Start of Block

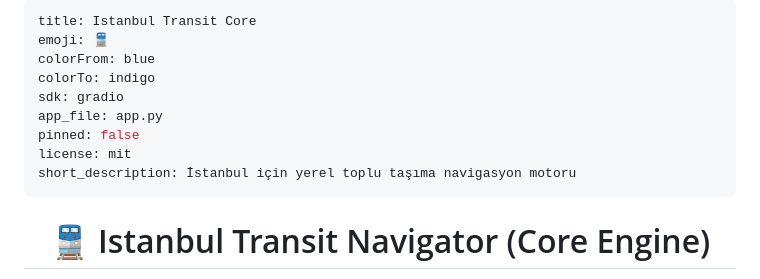
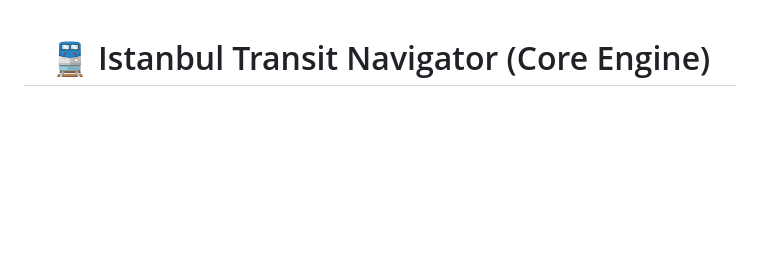
Before and after one commit to Sefa-Kara/istanbul-transit-core, a Markdown page: README.md, the part around the change. Drawn GitHub-style; blank space fills up the shorter version.

Commit message:
docs: clean YAML frontmatter from README.md on main for GitHub display

```diff
--- a/README.md
+++ b/README.md
@@ -1,15 +1,3 @@
----
-title: Istanbul Transit Core
-emoji: 🚆
-colorFrom: blue
-colorTo: indigo
-sdk: gradio
-app_file: app.py
-pinned: false
-license: mit
-short_description: İstanbul için yerel toplu taşıma navigasyon motoru
----
-
 <div align="center">
 
 # 🚆 Istanbul Transit Navigator (Core Engine)
```
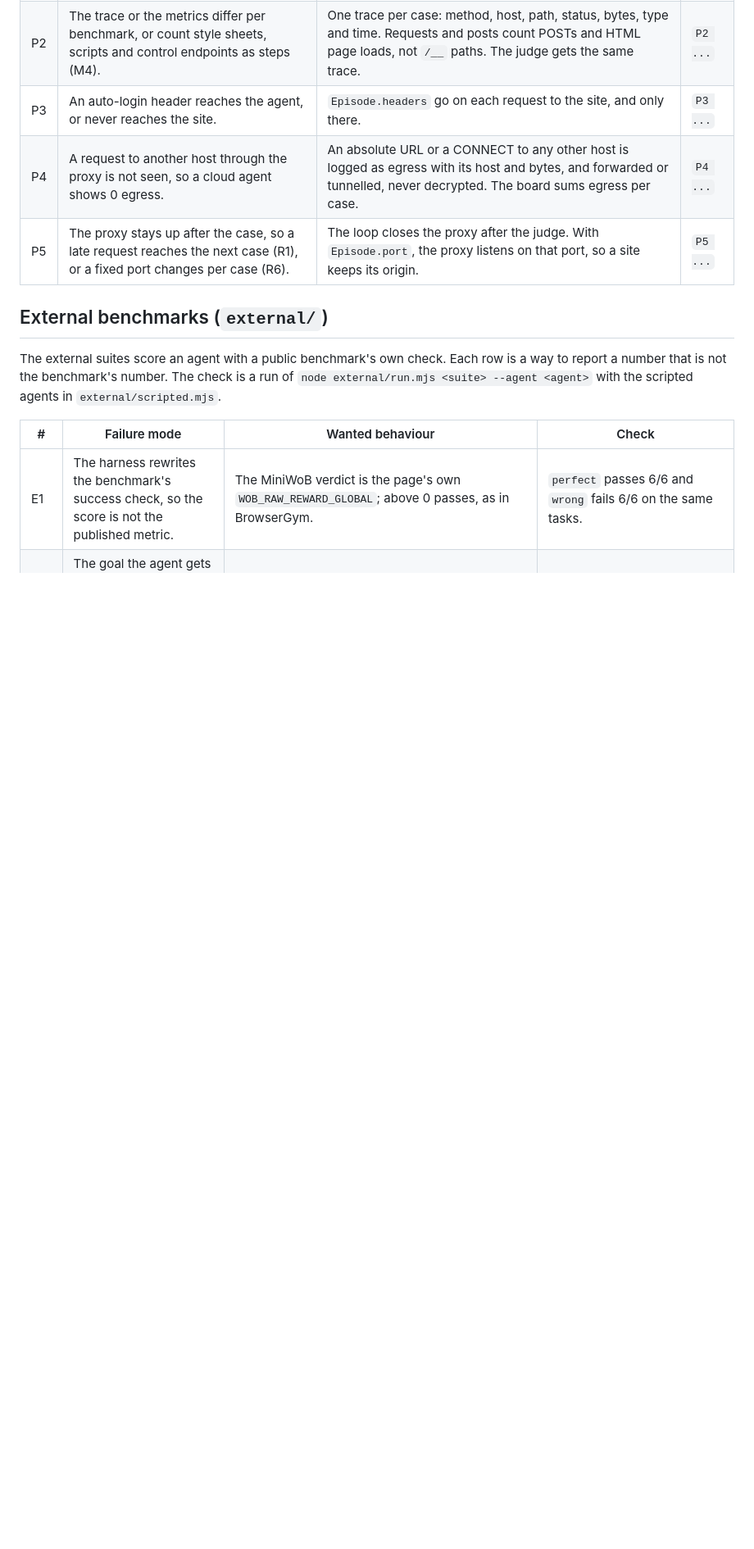
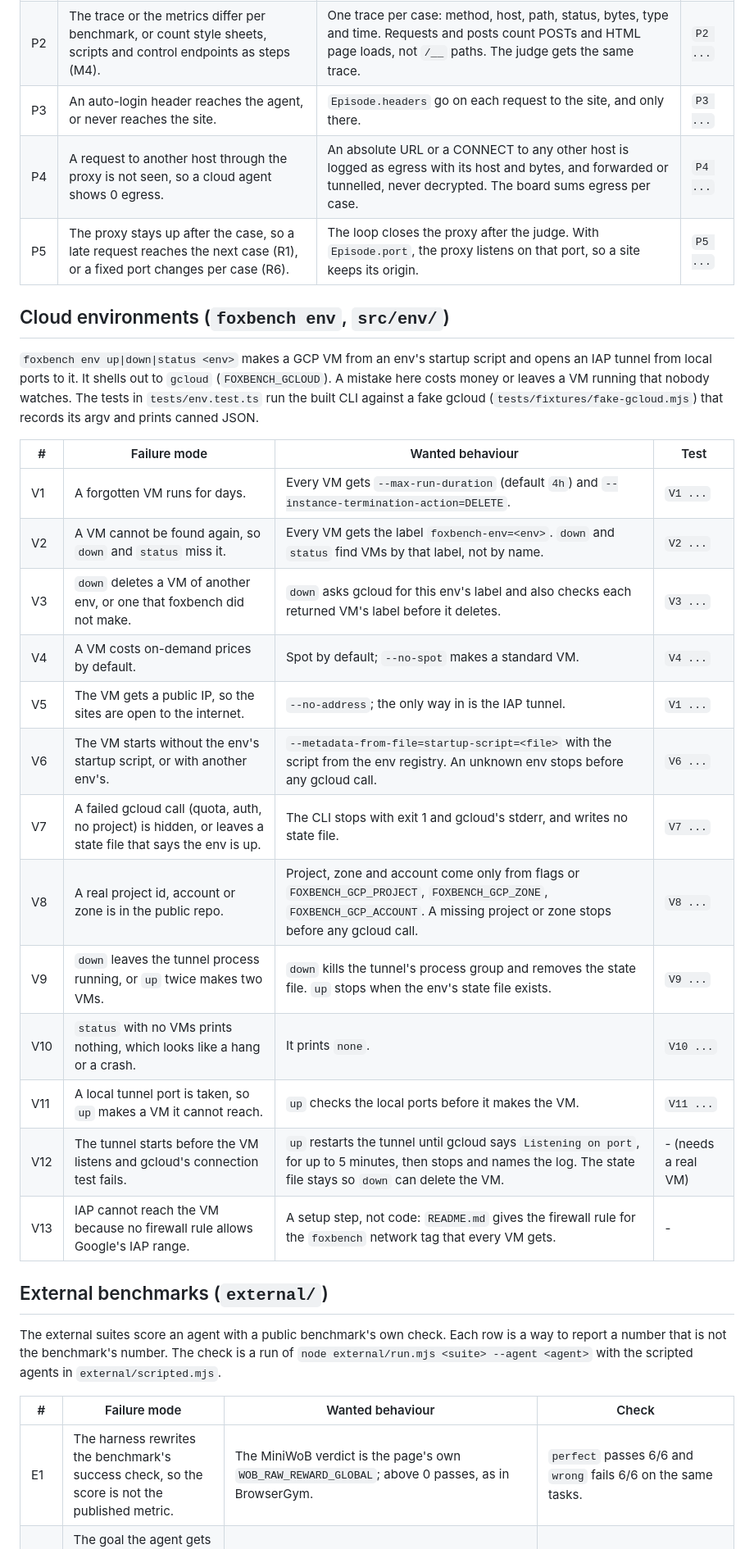
Before and after one commit to pooriaarab/foxbench, a Markdown page: docs/failure-modes.md, the part around the change. Shown at 82% size. Rendered like a GitHub page; blank space fills up the shorter version.

Commit message:
List failure modes for foxbench env
foxbench env makes GCP VMs and IAP tunnels. List how it can cost
money, leak a project id or lose a VM before writing the tests and
the code, as AGENTS.md asks.

```diff
--- a/docs/failure-modes.md
+++ b/docs/failure-modes.md
@@ -203,6 +203,31 @@ tests are in `tests/proxy.test.ts`.
 | P4 | A request to another host through the proxy is not seen, so a cloud agent shows 0 egress. | An absolute URL or a CONNECT to any other host is logged as egress with its host and bytes, and forwarded or tunnelled, never decrypted. The board sums egress per case. | `P4 ...` |
 | P5 | The proxy stays up after the case, so a late request reaches the next case (R1), or a fixed port changes per case (R6). | The loop closes the proxy after the judge. With `Episode.port`, the proxy listens on that port, so a site keeps its origin. | `P5 ...` |
 
+## Cloud environments (`foxbench env`, `src/env/`)
+
+`foxbench env up|down|status <env>` makes a GCP VM from an env's startup
+script and opens an IAP tunnel from local ports to it. It shells out to
+`gcloud` (`FOXBENCH_GCLOUD`). A mistake here costs money or leaves a VM
+running that nobody watches. The tests in `tests/env.test.ts` run the built
+CLI against a fake gcloud (`tests/fixtures/fake-gcloud.mjs`) that records its
+argv and prints canned JSON.
+
+| # | Failure mode | Wanted behaviour | Test |
+|---|---|---|---|
+| V1 | A forgotten VM runs for days. | Every VM gets `--max-run-duration` (default `4h`) and `--instance-termination-action=DELETE`. | `V1 ...` |
+| V2 | A VM cannot be found again, so `down` and `status` miss it. | Every VM gets the label `foxbench-env=<env>`. `down` and `status` find VMs by that label, not by name. | `V2 ...` |
+| V3 | `down` deletes a VM of another env, or one that foxbench did not make. | `down` asks gcloud for this env's label and also checks each returned VM's label before it deletes. | `V3 ...` |
+| V4 | A VM costs on-demand prices by default. | Spot by default; `--no-spot` makes a standard VM. | `V4 ...` |
+| V5 | The VM gets a public IP, so the sites are open to the internet. | `--no-address`; the only way in is the IAP tunnel. | `V1 ...` |
+| V6 | The VM starts without the env's startup script, or with another env's. | `--metadata-from-file=startup-script=<file>` with the script from the env registry. An unknown env stops before any gcloud call. | `V6 ...` |
+| V7 | A failed gcloud call (quota, auth, no project) is hidden, or leaves a state file that says the env is up. | The CLI stops with exit 1 and gcloud's stderr, and writes no state file. | `V7 ...` |
+| V8 | A real project id, account or zone is in the public repo. | Project, zone and account come only from flags or `FOXBENCH_GCP_PROJECT`, `FOXBENCH_GCP_ZONE`, `FOXBENCH_GCP_ACCOUNT`. A missing project or zone stops before any gcloud call. | `V8 ...` |
+| V9 | `down` leaves the tunnel process running, or `up` twice makes two VMs. | `down` kills the tunnel's process group and removes the state file. `up` stops when the env's state file exists. | `V9 ...` |
+| V10 | `status` with no VMs prints nothing, which looks like a hang or a crash. | It prints `none`. | `V10 ...` |
+| V11 | A local tunnel port is taken, so `up` makes a VM it cannot reach. | `up` checks the local ports before it makes the VM. | `V11 ...` |
+| V12 | The tunnel starts before the VM listens and gcloud's connection test fails. | `up` restarts the tunnel until gcloud says `Listening on port`, for up to 5 minutes, then stops and names the log. The state file stays so `down` can delete the VM. | - (needs a real VM) |
+| V13 | IAP cannot reach the VM because no firewall rule allows Google's IAP range. | A setup step, not code: `README.md` gives the firewall rule for the `foxbench` network tag that every VM gets. | - |
+
 ## External benchmarks (`external/`)
 
 The external suites score an agent with a public benchmark's own check. Each
```
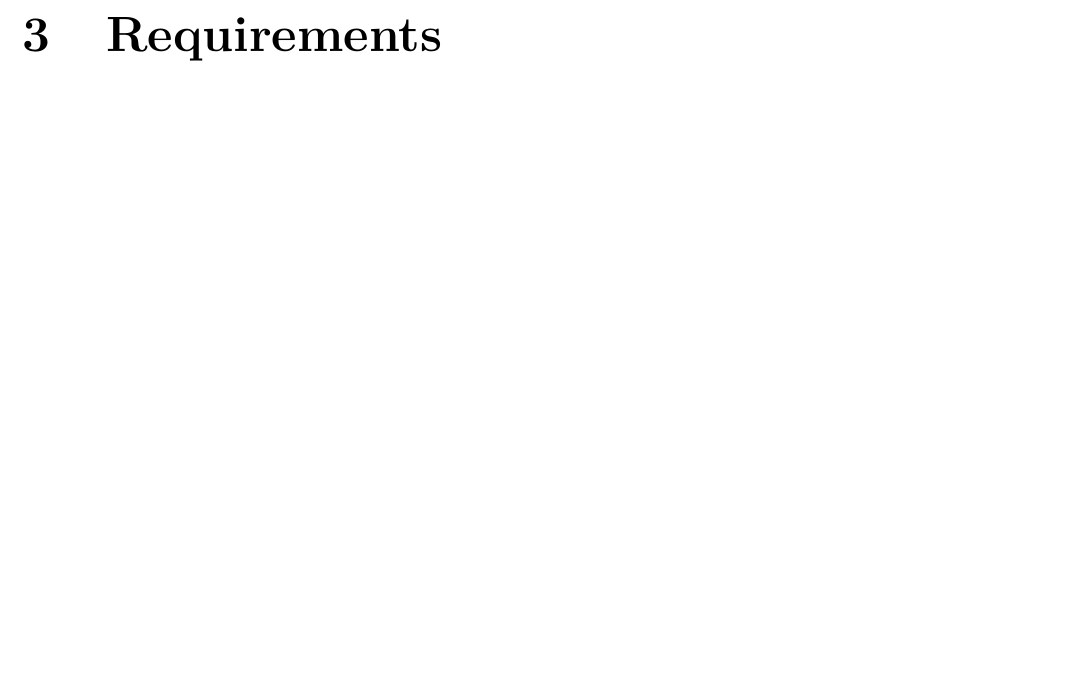
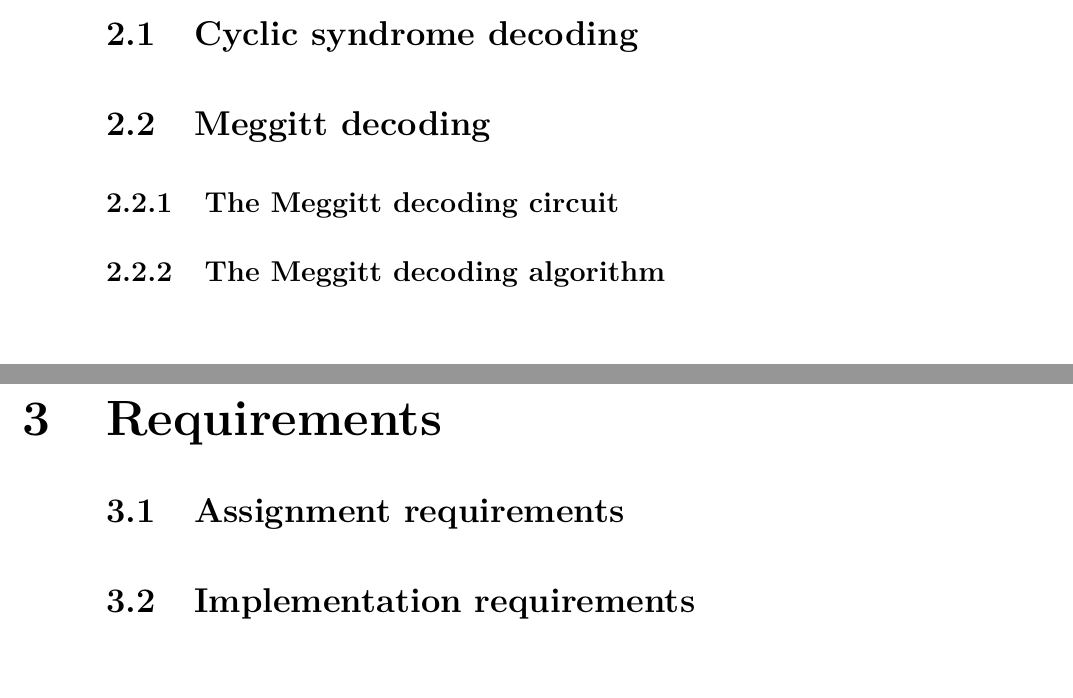
Before and after one commit to HrNilsson/Matlab, a LaTeX book (TIINCO/Report/MiniProjectMain.tex, which reads TIINCO/Report/Requirements.tex, TIINCO/Report/Theory.tex): part of page 6 of 10 before the commit and two parts of pages 5 and 6 of 10 after it, the two joined at a grey line, cut at the place of the change. Compiled offline with pdfLaTeX.

Commit message:
Add section and subsection titles to Theory and Requirements

```diff
--- a/TIINCO/Report/Requirements.tex
+++ b/TIINCO/Report/Requirements.tex
@@ -3,6 +3,9 @@
 
 \chapter{Requirements}
 
+\section{Assignment requirements}
+
+\section{Implementation requirements}
 
 
 \end{document}
--- a/TIINCO/Report/Theory.tex
+++ b/TIINCO/Report/Theory.tex
@@ -3,6 +3,24 @@
 
 \chapter{Theory}
 
+\section{Cyclic syndrome decoding}
+
+\section{Meggitt decoding}
+
+\subsection{The Meggitt decoding circuit}
+
+\subsection{The Meggitt decoding algorithm}
+
+
+
+
+
+
+
+
+
+
+
 
 
 \end{document}
```
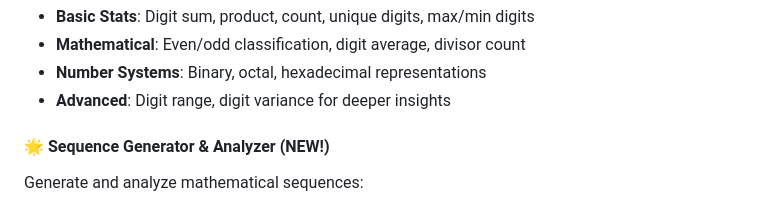
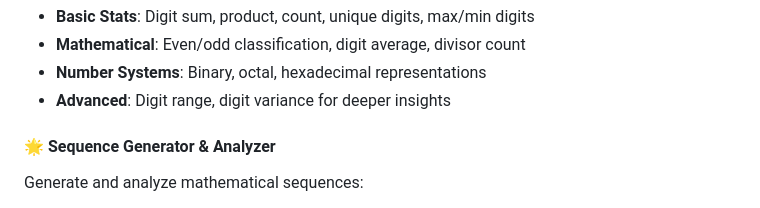
Before and after one commit to RishithSuresh/NumSense, a Markdown page: README.md, the part around the change. Drawn GitHub-style.

```diff
--- a/README.md
+++ b/README.md
@@ -40,7 +40,7 @@ Comprehensive statistical analysis including:
 - **Number Systems**: Binary, octal, hexadecimal representations
 - **Advanced**: Digit range, digit variance for deeper insights
 
-#### 🌟 Sequence Generator & Analyzer (NEW!)
+#### 🌟 Sequence Generator & Analyzer
 Generate and analyze mathematical sequences:
 - **Fibonacci Sequence** - Classic recursive sequence
 - **Prime Numbers** - Generate prime number sequences
```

End of Block

▶ [Exercise requirements]: The records shown above are to be repeated exactly, with the pictures left out.

▶ [Output]:
Before and after one commit to Sefa-Kara/istanbul-transit-core, a Markdown page: README.md, the part around the change. Drawn GitHub-style; blank space fills up the shorter version.

Commit message:
docs: clean YAML frontmatter from README.md on main for GitHub display

```diff
--- a/README.md
+++ b/README.md
@@ -1,15 +1,3 @@
----
-title: Istanbul Transit Core
-emoji: 🚆
-colorFrom: blue
-colorTo: indigo
-sdk: gradio
-app_file: app.py
-pinned: false
-license: mit
-short_description: İstanbul için yerel toplu taşıma navigasyon motoru
----
-
 <div align="center">
 
 # 🚆 Istanbul Transit Navigator (Core Engine)
```
Before and after one commit to pooriaarab/foxbench, a Markdown page: docs/failure-modes.md, the part around the change. Shown at 82% size. Rendered like a GitHub page; blank space fills up the shorter version.

Commit message:
List failure modes for foxbench env
foxbench env makes GCP VMs and IAP tunnels. List how it can cost
money, leak a project id or lose a VM before writing the tests and
the code, as AGENTS.md asks.

```diff
--- a/docs/failure-modes.md
+++ b/docs/failure-modes.md
@@ -203,6 +203,31 @@ tests are in `tests/proxy.test.ts`.
 | P4 | A request to another host through the proxy is not seen, so a cloud agent shows 0 egress. | An absolute URL or a CONNECT to any other host is logged as egress with its host and bytes, and forwarded or tunnelled, never decrypted. The board sums egress per case. | `P4 ...` |
 | P5 | The proxy stays up after the case, so a late request reaches the next case (R1), or a fixed port changes per case (R6). | The loop closes the proxy after the judge. With `Episode.port`, the proxy listens on that port, so a site keeps its origin. | `P5 ...` |
 
+## Cloud environments (`foxbench env`, `src/env/`)
+
+`foxbench env up|down|status <env>` makes a GCP VM from an env's startup
+script and opens an IAP tunnel from local ports to it. It shells out to
+`gcloud` (`FOXBENCH_GCLOUD`). A mistake here costs money or leaves a VM
+running that nobody watches. The tests in `tests/env.test.ts` run the built
+CLI against a fake gcloud (`tests/fixtures/fake-gcloud.mjs`) that records its
+argv and prints canned JSON.
+
+| # | Failure mode | Wanted behaviour | Test |
+|---|---|---|---|
+| V1 | A forgotten VM runs for days. | Every VM gets `--max-run-duration` (default `4h`) and `--instance-termination-action=DELETE`. | `V1 ...` |
+| V2 | A VM cannot be found again, so `down` and `status` miss it. | Every VM gets the label `foxbench-env=<env>`. `down` and `status` find VMs by that label, not by name. | `V2 ...` |
+| V3 | `down` deletes a VM of another env, or one that foxbench did not make. | `down` asks gcloud for this env's label and also checks each returned VM's label before it deletes. | `V3 ...` |
+| V4 | A VM costs on-demand prices by default. | Spot by default; `--no-spot` makes a standard VM. | `V4 ...` |
+| V5 | The VM gets a public IP, so the sites are open to the internet. | `--no-address`; the only way in is the IAP tunnel. | `V1 ...` |
+| V6 | The VM starts without the env's startup script, or with another env's. | `--metadata-from-file=startup-script=<file>` with the script from the env registry. An unknown env stops before any gcloud call. | `V6 ...` |
+| V7 | A failed gcloud call (quota, auth, no project) is hidden, or leaves a state file that says the env is up. | The CLI stops with exit 1 and gcloud's stderr, and writes no state file. | `V7 ...` |
+| V8 | A real project id, account or zone is in the public repo. | Project, zone and account come only from flags or `FOXBENCH_GCP_PROJECT`, `FOXBENCH_GCP_ZONE`, `FOXBENCH_GCP_ACCOUNT`. A missing project or zone stops before any gcloud call. | `V8 ...` |
+| V9 | `down` leaves the tunnel process running, or `up` twice makes two VMs. | `down` kills the tunnel's process group and removes the state file. `up` stops when the env's state file exists. | `V9 ...` |
+| V10 | `status` with no VMs prints nothing, which looks like a hang or a crash. | It prints `none`. | `V10 ...` |
+| V11 | A local tunnel port is taken, so `up` makes a VM it cannot reach. | `up` checks the local ports before it makes the VM. | `V11 ...` |
+| V12 | The tunnel starts before the VM listens and gcloud's connection test fails. | `up` restarts the tunnel until gcloud says `Listening on port`, for up to 5 minutes, then stops and names the log. The state file stays so `down` can delete the VM. | - (needs a real VM) |
+| V13 | IAP cannot reach the VM because no firewall rule allows Google's IAP range. | A setup step, not code: `README.md` gives the firewall rule for the `foxbench` network tag that every VM gets. | - |
+
 ## External benchmarks (`external/`)
 
 The external suites score an agent with a public benchmark's own check. Each
```
Before and after one commit to HrNilsson/Matlab, a LaTeX book (TIINCO/Report/MiniProjectMain.tex, which reads TIINCO/Report/Requirements.tex, TIINCO/Report/Theory.tex): part of page 6 of 10 before the commit and two parts of pages 5 and 6 of 10 after it, the two joined at a grey line, cut at the place of the change. Compiled offline with pdfLaTeX.

Commit message:
Add section and subsection titles to Theory and Requirements

```diff
--- a/TIINCO/Report/Requirements.tex
+++ b/TIINCO/Report/Requirements.tex
@@ -3,6 +3,9 @@
 
 \chapter{Requirements}
 
+\section{Assignment requirements}
+
+\section{Implementation requirements}
 
 
 \end{document}
--- a/TIINCO/Report/Theory.tex
+++ b/TIINCO/Report/Theory.tex
@@ -3,6 +3,24 @@
 
 \chapter{Theory}
 
+\section{Cyclic syndrome decoding}
+
+\section{Meggitt decoding}
+
+\subsection{The Meggitt decoding circuit}
+
+\subsection{The Meggitt decoding algorithm}
+
+
+
+
+
+
+
+
+
+
+
 
 
 \end{document}
```
Before and after one commit to RishithSuresh/NumSense, a Markdown page: README.md, the part around the change. Drawn GitHub-style.

```diff
--- a/README.md
+++ b/README.md
@@ -40,7 +40,7 @@ Comprehensive statistical analysis including:
 - **Number Systems**: Binary, octal, hexadecimal representations
 - **Advanced**: Digit range, digit variance for deeper insights
 
-#### 🌟 Sequence Generator & Analyzer (NEW!)
+#### 🌟 Sequence Generator & Analyzer
 Generate and analyze mathematical sequences:
 - **Fibonacci Sequence** - Classic recursive sequence
 - **Prime Numbers** - Generate prime number sequences
```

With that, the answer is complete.